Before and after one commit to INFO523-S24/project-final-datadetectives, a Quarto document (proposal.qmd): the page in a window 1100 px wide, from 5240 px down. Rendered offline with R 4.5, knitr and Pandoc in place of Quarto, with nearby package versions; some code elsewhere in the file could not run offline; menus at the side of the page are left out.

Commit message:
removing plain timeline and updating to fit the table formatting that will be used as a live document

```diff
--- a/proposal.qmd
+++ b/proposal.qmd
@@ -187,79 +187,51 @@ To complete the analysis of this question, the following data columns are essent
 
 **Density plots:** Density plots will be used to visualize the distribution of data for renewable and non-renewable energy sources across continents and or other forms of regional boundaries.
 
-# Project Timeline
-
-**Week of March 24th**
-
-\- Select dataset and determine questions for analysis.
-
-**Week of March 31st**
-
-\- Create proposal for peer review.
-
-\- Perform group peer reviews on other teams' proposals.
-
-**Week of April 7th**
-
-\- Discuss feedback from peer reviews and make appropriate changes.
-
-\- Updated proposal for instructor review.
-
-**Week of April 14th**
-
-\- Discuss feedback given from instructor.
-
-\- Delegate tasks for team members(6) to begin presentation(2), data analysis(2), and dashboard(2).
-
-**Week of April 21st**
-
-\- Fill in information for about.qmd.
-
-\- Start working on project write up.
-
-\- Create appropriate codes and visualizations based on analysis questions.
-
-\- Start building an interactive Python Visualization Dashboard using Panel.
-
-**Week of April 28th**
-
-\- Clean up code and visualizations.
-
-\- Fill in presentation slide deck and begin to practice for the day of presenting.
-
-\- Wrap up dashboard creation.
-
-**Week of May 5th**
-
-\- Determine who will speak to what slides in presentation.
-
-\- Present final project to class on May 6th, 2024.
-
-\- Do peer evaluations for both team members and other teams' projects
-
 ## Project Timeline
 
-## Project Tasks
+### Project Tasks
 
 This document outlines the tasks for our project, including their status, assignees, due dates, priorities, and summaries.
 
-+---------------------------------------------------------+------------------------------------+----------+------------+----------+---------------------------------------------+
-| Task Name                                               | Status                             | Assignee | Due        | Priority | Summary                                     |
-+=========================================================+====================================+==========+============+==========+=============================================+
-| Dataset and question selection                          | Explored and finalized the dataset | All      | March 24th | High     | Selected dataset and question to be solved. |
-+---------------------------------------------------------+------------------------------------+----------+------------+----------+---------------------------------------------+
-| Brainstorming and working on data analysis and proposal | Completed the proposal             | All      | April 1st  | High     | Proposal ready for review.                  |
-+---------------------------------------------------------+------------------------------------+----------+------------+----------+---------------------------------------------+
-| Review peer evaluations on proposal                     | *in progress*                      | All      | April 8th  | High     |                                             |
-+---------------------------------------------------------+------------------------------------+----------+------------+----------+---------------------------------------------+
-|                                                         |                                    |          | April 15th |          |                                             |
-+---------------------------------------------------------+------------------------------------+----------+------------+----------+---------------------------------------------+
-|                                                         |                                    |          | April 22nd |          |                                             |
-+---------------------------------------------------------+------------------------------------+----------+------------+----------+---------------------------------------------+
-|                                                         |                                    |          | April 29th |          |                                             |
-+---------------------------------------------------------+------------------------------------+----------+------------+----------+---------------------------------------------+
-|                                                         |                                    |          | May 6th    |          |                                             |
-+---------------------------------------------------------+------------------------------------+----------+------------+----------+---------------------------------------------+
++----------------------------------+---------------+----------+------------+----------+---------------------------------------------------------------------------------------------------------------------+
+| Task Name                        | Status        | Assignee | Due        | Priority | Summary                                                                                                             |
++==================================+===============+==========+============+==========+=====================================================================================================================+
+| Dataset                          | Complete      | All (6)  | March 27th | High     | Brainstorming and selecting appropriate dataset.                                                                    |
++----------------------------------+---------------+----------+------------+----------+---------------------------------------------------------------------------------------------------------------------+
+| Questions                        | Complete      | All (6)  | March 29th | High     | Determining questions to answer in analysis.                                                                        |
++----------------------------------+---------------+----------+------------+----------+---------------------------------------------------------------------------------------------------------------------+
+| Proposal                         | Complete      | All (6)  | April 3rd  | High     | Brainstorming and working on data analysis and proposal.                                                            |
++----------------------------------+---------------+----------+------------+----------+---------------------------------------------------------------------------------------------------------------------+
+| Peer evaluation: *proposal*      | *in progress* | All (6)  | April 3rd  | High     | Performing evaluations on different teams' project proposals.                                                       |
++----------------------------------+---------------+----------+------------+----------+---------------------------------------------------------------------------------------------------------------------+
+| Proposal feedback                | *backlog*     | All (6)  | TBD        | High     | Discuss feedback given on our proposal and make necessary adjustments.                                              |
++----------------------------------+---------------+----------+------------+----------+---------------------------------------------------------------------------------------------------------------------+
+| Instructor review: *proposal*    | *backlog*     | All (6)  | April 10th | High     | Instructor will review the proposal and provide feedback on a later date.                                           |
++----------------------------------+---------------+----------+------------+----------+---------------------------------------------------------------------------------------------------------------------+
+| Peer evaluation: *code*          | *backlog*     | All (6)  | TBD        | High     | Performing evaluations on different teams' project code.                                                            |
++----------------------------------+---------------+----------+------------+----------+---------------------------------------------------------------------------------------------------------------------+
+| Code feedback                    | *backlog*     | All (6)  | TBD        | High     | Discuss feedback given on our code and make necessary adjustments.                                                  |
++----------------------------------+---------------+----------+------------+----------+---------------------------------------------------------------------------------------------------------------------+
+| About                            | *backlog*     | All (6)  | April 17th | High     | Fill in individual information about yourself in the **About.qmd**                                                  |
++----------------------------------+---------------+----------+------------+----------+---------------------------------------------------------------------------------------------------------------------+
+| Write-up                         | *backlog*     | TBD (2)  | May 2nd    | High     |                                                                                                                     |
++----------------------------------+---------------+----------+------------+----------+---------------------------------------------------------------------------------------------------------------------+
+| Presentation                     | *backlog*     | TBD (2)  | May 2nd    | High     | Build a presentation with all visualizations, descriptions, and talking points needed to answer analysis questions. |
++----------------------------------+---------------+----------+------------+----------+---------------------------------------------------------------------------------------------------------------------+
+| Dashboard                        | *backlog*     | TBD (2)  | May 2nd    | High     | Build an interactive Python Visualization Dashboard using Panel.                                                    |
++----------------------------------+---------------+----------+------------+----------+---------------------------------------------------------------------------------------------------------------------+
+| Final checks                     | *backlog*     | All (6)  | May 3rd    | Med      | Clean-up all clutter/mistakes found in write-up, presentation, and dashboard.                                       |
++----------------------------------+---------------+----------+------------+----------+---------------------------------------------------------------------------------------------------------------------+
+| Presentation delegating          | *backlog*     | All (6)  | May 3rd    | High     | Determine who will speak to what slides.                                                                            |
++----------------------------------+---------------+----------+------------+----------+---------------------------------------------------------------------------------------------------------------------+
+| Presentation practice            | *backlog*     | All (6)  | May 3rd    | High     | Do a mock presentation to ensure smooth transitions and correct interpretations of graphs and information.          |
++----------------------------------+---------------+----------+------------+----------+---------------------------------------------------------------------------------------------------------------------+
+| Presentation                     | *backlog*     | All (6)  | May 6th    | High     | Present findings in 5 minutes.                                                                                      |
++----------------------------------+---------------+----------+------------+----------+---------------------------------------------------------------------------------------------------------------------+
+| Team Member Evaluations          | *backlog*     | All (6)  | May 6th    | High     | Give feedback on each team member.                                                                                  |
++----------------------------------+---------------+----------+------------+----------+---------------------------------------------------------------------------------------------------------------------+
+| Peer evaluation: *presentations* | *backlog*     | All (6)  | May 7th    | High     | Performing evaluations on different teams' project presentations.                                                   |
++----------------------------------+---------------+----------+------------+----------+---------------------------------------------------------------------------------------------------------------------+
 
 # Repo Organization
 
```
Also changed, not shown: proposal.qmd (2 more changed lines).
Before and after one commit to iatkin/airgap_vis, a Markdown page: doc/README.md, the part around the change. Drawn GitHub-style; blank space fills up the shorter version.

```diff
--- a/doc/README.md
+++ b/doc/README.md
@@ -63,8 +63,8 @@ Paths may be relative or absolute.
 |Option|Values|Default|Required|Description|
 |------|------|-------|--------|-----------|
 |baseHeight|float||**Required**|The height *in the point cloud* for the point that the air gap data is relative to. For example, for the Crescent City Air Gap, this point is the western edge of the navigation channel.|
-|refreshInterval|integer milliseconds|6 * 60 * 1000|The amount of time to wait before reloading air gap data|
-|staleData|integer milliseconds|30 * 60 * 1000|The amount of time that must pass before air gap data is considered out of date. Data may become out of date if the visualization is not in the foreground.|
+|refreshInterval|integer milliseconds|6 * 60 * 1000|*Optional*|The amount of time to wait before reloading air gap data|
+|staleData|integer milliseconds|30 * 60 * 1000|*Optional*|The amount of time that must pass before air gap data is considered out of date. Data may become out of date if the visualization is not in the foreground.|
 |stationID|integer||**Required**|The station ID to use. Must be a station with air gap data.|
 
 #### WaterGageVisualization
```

[The problem] Among the entries above, how many lines include the word "README"? Reply with the number only.

[Answer section] 3